A computer operator (Goldberg) at a bank is plunged into an exciting world of international intrigue, danger and romance when her terminal gets an S.O.S. from "Jumpin' Jack Flash," a British spy stranded in Eastern Europe. She is soon matching wits with the deadliest members of the CIA to the KGB. Jon Lovitz and Jim Belushi co-star in this suspenseful, fast-paced and murderously funny comedy.
Whoopi Goldberg (The Color Purple) gives one of her earliest and finest film performances as Terry Doolittle, a computer programmer who unwittingly becomes embroiled in an international espionage scheme, forced to outmaneuver the CIA and KGB in this riotous 1986 Cold War comedy. Doolittle, the outspoken and irreverent employee of an international bank, is working overtime one evening when her terminal receives an encrypted message pleading for help from Jumpin Jack Flash, code name for a British spy (Jonathan Pryce) trapped in Eastern Europe. At first reluctantly and then audaciously, Doolittle becomes privy to his predicament and essential to his escape while delivering a steady stream of ribald one-liners and witty slapstickwhether its her Mick Jagger impersonation, police station meltdown, or infamous dress-caught-in-the-paper-shredder escapade at the British Consulate ball. A host of supporting talent includes Annie Potts, Jon Lovitz, Jim Belushi, the late Phil Hartman, and Stephen Collins (who shines as Marty, the mole), yet the film belongs to Whoopi. Though the plot is far-fetched and often flimsy, Penny Marshall (in her directorial debut) gives Goldberg enough latitude to showcase her immense talent in a role she obviously relishesand audiences will too.
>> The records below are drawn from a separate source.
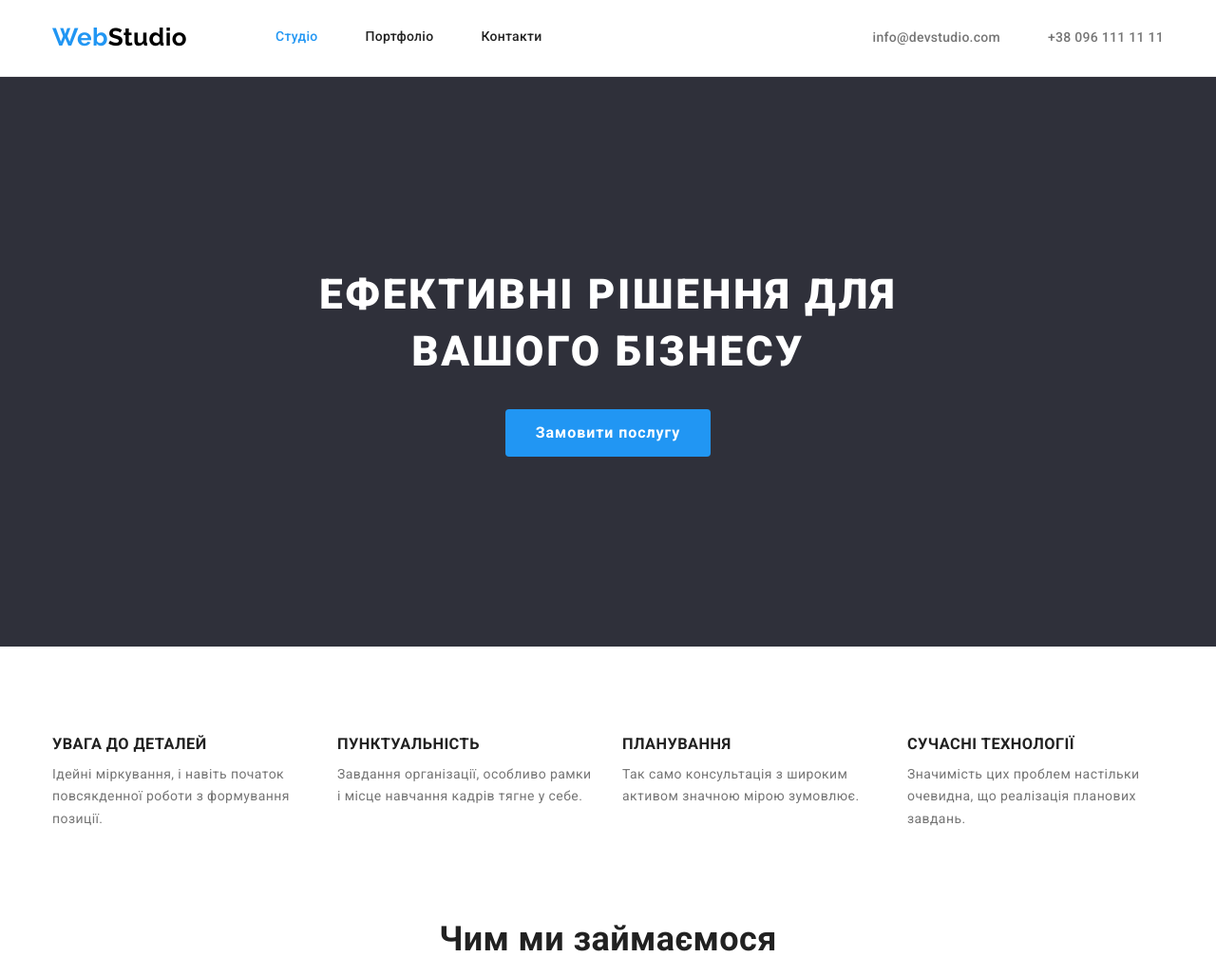
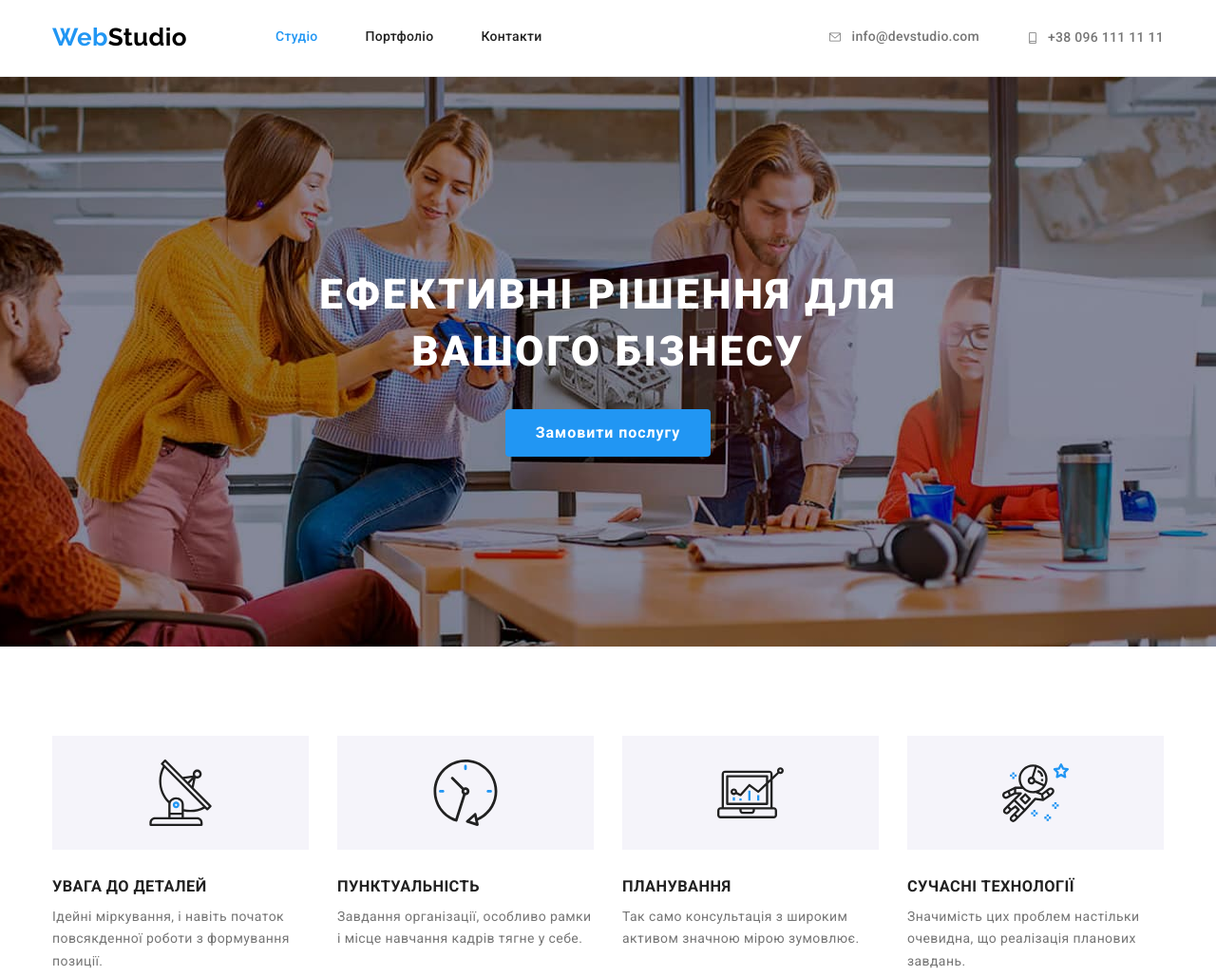
Before and after one commit to 333Nikita333/goit-markup-hw-04, a plain HTML site: page index.html in a window 1280 px wide. Shown: the top 1028 px of the page at 95% size. Drawn offline with nearby package versions, Linux system fonts and the light colour scheme.

Commit message:
Добавил спрайты иконок и картинку мэйну
- сделал иконки в навигации;
- сделал иконки в секции особенности

```diff
--- a/css/styles.css
+++ b/css/styles.css
@@ -16,6 +16,9 @@
     --other-background-color: #2F303A;
     --footer-adress-text-color: rgba(255, 255, 255, 0.6);
     --logo-text-color: #000000;
+
+    --icons-other-color: #AFB1B8;
+    --icons-background-color: rgba(255, 255, 255, 0.1);
 }
 
 body {
@@ -61,6 +64,7 @@ header {
 .link {
     color: var(--secondary-text-color);
     text-decoration: none;
+    text-align: center;
 }
 .list {
     padding: 0;
@@ -91,9 +95,10 @@ header {
 }
 .site-nav .link,
 .site-adress .link{
-    display: block;
+    display: flex;
     padding-top: 31px;
     padding-bottom: 31px;
+    align-items: center;
 }
 .site-nav.list,
 .site-adress.list .link {
@@ -113,7 +118,12 @@ header {
 .footer .link:focus {
     color: var(--accent-color);
 }
-
+/* іконки навігації */
+.icon-mail,
+.icon-smartphone {
+    fill: currentColor;
+    margin-right: 10px;
+}
 
 
 
@@ -122,10 +132,13 @@ header {
     padding-top: 200px;
     padding-bottom: 200px;
 
-    background-color: var(--other-background-color);
+    background: rgba(47, 48, 58, 0.4);
+    background-image: url(../images/img-main.jpg);
+    background-position: center;
+    background-repeat: no-repeat;
+    background-size: cover;
 }
 .main.container {
-
     text-align: center;
 }
 .main.section .title {
@@ -159,7 +172,18 @@ header {
 }
 
 
+
 /* Особливості */
+.feature-picture {
+    display: flex;
+    width: 270px;
+    height: 120px;
+    margin-bottom: 30px;
+
+    justify-content: center;
+    align-items: center;
+    background-color: var(--secondary-background-color);
+}
 .feature.list {
     display: flex;
     flex-wrap: wrap;
--- a/index.html
+++ b/index.html
@@ -23,9 +23,7 @@
       <!--Навігація сайту-->
       <div class="nav container">
         <nav class="nav-site">
-          <a class="logo" href="./index.html"
-            >Web<span class="logo-studio">Studio</span></a
-          >
+          <a class="logo" href="./index.html">Web<span class="logo-studio">Studio</span></a>
           <ul class="site-nav list">
             <li class="item">
               <a class="link current" href="./index.html">Студіо</a>
@@ -38,12 +36,20 @@
         </nav>
         <ul class="site-adress list">
           <li class="item">
-            <a class="link" href="mailto:info@devstudio.com"
-              >info@devstudio.com</a
-            >
+            <a class="link" href="mailto:info@devstudio.com">
+              <svg class="icon-mail" width="16" height="12px">
+                <use href="./images/icons.svg#icon-icon-mail"></use>
+              </svg>
+              info@devstudio.com
+            </a>
           </li>
           <li class="item">
-            <a class="link" href="tel:+380961111111">+38 096 111 11 11</a>
+            <a class="link" href="tel:+380961111111">
+              <svg class="icon-smartphone" width="12px" height="18px">
+                <use href="./images/icons.svg#icon-icon-smartphone"></use>
+              </svg>
+              +38 096 111 11 11
+            </a>
           </li>
         </ul>
       </div>
@@ -63,30 +69,47 @@
           <h2 class="visually-hidden">Особливості</h2>
           <ul class="feature list">
             <li class="item">
+              <div class="feature-picture">
+                <svg class="icon-antenna" width="70px" height="70px">
+                  <use href="./images/icons.svg#icon-pic-antenna"></use>
+                </svg>
+              </div>
               <h3 class="feature-title">Увага до деталей</h3>
               <p class="feature-text">
-                Ідейні міркування, і навіть початок повсякденної роботи з
-                формування позиції.
+                Ідейні міркування, і навіть початок повсякденної роботи з формування позиції.
               </p>
             </li>
             <li class="item">
+              <div class="feature-picture">
+                <svg class="icon-clock" width="70px" height="70px">
+                  <use href="./images/icons.svg#icon-pic-clock"></use>
+                </svg>
+              </div>
               <h3 class="feature-title">Пунктуальність</h3>
               <p class="feature-text">
-                Завдання організації, особливо рамки і місце навчання кадрів
-                тягне у себе.
+                Завдання організації, особливо рамки і місце навчання кадрів тягне у себе.
               </p>
             </li>
             <li class="item">
+              <div class="feature-picture">
+                <svg class="icon-diagram" width="70px" height="70px">
+                  <use href="./images/icons.svg#icon-pic-diagram"></use>
+                </svg>
+              </div>
               <h3 class="feature-title">Планування</h3>
               <p class="feature-text">
                 Так само консультація з широким активом значною мірою зумовлює.
               </p>
             </li>
             <li class="item">
+              <div class="feature-picture">
+                <svg class="icon-astronaut" width="70px" height="70px">
+                  <use href="./images/icons.svg#icon-pic-astronaut"></use>
+                </svg>
+              </div>
               <h3 class="feature-title">Сучасні технології</h3>
               <p class="feature-text">
-                Значимість цих проблем настільки очевидна, що реалізація
-                планових завдань.
+                Значимість цих проблем настільки очевидна, що реалізація планових завдань.
               </p>
             </li>
           </ul>
@@ -98,28 +121,13 @@
           <h2 class="title">Чим ми займаємося</h2>
           <ul class="description list">
             <li class="item">
-              <img
-                src="./images/img-one.jpg"
-                alt="photo-one"
-                width="370"
-                height="294"
-              />
+              <img src="./images/img-one.jpg" alt="photo-one" width="370" height="294" />
             </li>
             <li class="item">
-              <img
-                src="./images/img-two.jpg"
-                alt="photo-two"
-                width="370"
-                height="294"
-              />
+              <img src="./images/img-two.jpg" alt="photo-two" width="370" height="294" />
             </li>
             <li class="item">
-              <img
-                src="./images/img-three.jpg"
-                alt="photo-three"
-                width="370"
-                height="294"
-              />
+              <img src="./images/img-three.jpg" alt="photo-three" width="370" height="294" />
             </li>
           </ul>
         </div>
@@ -130,36 +138,21 @@
           <h2 class="title">Наша команда</h2>
           <ul class="list">
             <li class="person-list">
-              <img
-                src="./images/person-one.jpg"
-                alt="Ihor-Demyanenko"
-                width="270"
-                height="260"
-              />
+              <img src="./images/person-one.jpg" alt="Ihor-Demyanenko" width="270" height="260" />
               <div class="container-person">
                 <h3 class="person-name">Ігор Дем'яненко</h3>
                 <p class="person-title" lang="en">Product Designer</p>
               </div>
             </li>
             <li class="person-list">
-              <img
-                src="./images/person-two.jpg"
-                alt="Olga-Repina"
-                width="270"
-                height="260"
-              />
+              <img src="./images/person-two.jpg" alt="Olga-Repina" width="270" height="260" />
               <div class="container-person">
                 <h3 class="person-name">Ольга Рєпіна</h3>
                 <p class="person-title" lang="en">Frontend Developer</p>
               </div>
             </li>
             <li class="person-list">
-              <img
-                src="./images/person-three.jpg"
-                alt="Mykola-Tarasov"
-                width="270"
-                height="260"
-              />
+              <img src="./images/person-three.jpg" alt="Mykola-Tarasov" width="270" height="260" />
               <div class="container-person">
                 <h3 class="person-name">Микола Тарасов</h3>
                 <p class="person-title" lang="en">Marketing</p>
@@ -189,9 +182,7 @@
           <p class="adress-text">м. Київ, пр-т Лесі Українки, 26</p>
           <ul class="list">
             <li class="link-mail">
-              <a class="link" href="mailto:info@devstudio.com"
-                >info@devstudio.com</a
-              >
+              <a class="link" href="mailto:info@devstudio.com">info@devstudio.com</a>
             </li>
             <li class="link-tel">
               <a class="link" href="tel:+380961111111">+38 096 111 11 11</a>
```
Also changed, not shown: images/icons.svg (added), images/img-main.jpg (added).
Rated R for extreme profanity and mature themes. --Lynn Gibson